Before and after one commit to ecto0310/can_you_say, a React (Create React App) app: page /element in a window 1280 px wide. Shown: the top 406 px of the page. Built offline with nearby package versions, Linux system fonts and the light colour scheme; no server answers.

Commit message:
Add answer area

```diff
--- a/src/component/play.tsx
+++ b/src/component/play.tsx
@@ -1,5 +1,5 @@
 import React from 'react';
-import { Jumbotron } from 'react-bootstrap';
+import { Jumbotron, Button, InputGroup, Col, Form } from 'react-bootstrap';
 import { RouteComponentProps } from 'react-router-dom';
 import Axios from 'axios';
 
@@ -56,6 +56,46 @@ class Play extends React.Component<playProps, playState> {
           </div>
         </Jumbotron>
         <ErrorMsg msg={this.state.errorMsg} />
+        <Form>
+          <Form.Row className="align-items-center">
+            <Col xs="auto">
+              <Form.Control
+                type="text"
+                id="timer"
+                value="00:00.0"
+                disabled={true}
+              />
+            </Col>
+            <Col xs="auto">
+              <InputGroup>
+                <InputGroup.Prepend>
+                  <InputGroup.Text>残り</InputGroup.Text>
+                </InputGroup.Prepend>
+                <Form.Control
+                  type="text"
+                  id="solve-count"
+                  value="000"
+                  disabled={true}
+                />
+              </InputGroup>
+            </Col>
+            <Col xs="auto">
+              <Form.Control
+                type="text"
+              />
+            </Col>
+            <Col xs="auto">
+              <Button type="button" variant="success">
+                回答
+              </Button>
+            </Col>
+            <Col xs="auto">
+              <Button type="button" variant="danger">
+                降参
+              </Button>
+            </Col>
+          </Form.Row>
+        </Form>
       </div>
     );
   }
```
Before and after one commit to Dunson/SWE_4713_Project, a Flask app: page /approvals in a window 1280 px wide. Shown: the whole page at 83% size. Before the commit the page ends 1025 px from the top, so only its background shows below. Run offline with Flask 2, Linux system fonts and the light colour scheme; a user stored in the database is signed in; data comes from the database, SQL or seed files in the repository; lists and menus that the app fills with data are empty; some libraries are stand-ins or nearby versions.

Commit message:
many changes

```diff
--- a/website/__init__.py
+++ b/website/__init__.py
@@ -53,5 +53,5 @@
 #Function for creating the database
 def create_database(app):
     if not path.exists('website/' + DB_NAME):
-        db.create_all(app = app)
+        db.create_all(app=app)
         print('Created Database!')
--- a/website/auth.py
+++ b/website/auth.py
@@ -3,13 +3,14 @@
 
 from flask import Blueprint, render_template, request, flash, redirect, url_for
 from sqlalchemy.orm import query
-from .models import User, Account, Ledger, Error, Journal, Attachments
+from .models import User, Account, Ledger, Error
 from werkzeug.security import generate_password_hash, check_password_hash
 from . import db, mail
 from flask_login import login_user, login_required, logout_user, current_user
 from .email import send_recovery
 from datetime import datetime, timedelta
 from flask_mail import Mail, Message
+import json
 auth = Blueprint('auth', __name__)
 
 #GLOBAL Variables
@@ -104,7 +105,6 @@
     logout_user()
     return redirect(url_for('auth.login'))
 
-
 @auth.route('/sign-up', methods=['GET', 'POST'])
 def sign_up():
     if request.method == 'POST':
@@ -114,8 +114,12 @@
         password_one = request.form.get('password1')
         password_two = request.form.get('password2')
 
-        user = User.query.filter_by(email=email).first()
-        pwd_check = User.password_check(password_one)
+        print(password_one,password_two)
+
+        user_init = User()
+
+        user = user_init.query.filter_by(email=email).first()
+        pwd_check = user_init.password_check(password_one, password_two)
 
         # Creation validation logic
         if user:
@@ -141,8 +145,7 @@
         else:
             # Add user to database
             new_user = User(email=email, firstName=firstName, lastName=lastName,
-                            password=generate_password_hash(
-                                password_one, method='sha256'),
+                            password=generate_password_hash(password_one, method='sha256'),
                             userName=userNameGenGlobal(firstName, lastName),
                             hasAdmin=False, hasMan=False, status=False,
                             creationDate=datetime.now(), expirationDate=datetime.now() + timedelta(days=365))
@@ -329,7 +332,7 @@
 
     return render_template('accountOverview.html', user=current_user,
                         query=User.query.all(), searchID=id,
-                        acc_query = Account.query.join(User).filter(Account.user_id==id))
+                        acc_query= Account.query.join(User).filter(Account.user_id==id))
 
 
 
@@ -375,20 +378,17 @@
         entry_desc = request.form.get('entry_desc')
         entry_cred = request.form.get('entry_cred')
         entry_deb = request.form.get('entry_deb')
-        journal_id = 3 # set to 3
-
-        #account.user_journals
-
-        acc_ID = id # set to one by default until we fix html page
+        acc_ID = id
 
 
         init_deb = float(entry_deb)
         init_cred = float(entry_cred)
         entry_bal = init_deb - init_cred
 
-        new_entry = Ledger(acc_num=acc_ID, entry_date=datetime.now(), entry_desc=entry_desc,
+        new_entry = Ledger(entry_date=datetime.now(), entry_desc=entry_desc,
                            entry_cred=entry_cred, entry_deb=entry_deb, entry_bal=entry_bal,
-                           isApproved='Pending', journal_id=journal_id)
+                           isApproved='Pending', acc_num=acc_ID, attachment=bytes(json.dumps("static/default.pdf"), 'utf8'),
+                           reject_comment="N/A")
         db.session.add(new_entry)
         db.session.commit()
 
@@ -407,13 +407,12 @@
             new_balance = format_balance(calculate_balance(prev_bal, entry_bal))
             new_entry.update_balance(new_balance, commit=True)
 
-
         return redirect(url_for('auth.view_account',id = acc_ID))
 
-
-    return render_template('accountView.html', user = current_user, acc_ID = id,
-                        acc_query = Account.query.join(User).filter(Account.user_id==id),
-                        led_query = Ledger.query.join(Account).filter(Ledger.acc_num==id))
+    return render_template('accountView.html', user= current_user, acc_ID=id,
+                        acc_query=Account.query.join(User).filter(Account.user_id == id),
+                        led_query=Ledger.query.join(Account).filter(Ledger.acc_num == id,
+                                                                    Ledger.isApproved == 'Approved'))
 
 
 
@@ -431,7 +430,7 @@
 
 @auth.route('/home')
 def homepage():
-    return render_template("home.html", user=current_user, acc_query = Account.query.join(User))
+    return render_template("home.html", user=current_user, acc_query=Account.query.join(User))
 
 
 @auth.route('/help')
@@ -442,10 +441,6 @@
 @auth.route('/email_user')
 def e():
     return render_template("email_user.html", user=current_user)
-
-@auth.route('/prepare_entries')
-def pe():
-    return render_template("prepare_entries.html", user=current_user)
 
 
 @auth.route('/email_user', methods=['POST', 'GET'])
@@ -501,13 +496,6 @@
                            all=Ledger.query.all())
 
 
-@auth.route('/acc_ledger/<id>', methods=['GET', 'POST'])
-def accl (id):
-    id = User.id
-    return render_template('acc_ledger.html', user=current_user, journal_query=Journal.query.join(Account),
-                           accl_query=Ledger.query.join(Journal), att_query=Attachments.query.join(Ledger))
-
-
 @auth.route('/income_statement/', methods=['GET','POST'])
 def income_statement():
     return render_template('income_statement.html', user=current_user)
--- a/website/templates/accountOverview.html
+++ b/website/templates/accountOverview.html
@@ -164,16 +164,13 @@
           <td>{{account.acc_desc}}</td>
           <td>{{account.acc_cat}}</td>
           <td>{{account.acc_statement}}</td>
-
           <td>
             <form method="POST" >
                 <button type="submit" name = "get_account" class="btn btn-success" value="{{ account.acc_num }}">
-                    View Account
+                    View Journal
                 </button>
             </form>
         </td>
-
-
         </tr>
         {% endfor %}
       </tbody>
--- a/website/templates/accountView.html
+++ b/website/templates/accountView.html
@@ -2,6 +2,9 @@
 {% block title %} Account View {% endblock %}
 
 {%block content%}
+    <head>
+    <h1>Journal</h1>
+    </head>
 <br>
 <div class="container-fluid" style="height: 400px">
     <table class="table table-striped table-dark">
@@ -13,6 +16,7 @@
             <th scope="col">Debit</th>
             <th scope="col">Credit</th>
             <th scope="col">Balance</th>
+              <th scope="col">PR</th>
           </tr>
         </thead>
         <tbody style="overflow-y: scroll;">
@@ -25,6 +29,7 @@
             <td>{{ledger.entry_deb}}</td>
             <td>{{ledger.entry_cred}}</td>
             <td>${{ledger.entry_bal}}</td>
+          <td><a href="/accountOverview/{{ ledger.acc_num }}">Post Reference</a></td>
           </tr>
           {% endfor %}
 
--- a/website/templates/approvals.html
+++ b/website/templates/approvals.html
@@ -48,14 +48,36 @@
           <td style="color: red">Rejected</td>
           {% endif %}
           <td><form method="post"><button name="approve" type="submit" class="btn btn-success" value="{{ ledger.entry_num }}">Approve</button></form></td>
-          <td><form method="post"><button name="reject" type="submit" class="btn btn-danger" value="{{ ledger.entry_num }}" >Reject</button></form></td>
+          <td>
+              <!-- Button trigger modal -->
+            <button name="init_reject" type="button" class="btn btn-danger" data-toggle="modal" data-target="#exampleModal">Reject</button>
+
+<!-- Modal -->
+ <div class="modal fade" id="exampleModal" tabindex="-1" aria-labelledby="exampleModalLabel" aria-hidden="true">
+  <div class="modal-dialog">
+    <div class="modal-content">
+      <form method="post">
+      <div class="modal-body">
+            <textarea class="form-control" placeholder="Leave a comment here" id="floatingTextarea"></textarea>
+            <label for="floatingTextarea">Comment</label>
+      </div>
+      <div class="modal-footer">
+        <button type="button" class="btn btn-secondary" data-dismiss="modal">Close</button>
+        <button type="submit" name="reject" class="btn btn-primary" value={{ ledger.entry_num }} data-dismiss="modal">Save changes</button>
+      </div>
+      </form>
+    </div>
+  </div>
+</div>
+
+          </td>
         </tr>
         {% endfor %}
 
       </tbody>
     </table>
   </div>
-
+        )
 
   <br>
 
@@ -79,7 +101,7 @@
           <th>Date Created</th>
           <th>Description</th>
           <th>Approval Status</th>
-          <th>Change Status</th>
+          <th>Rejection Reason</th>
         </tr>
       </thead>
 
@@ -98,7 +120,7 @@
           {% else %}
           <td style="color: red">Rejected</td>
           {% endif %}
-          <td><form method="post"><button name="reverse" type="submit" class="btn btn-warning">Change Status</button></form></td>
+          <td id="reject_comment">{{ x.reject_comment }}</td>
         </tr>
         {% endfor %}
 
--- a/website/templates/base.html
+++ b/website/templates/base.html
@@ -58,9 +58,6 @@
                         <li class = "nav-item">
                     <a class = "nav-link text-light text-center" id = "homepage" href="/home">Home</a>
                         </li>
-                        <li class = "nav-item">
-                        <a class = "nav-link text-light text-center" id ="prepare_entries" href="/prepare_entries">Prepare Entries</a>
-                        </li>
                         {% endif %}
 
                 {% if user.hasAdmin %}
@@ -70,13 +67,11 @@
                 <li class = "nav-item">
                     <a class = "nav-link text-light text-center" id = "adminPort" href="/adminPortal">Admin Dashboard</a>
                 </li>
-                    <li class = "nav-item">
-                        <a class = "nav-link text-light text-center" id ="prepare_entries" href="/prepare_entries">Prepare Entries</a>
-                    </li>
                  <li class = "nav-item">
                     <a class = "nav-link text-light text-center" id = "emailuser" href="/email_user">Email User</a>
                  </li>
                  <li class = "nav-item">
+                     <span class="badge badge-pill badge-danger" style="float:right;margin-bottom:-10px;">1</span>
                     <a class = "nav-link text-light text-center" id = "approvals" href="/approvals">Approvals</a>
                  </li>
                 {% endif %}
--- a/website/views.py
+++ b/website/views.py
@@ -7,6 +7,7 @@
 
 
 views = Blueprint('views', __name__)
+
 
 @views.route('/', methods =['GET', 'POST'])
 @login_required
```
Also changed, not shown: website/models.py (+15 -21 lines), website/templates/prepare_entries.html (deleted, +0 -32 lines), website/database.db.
########################################
• TASK STATEMENT
Across the entries above, find the lines with the string "Blueprint" and copy them.

• OUTPUT OF THE TASK
 from flask import Blueprint, render_template, request, flash, redirect, url_for
 auth = Blueprint('auth', __name__)
 views = Blueprint('views', __name__)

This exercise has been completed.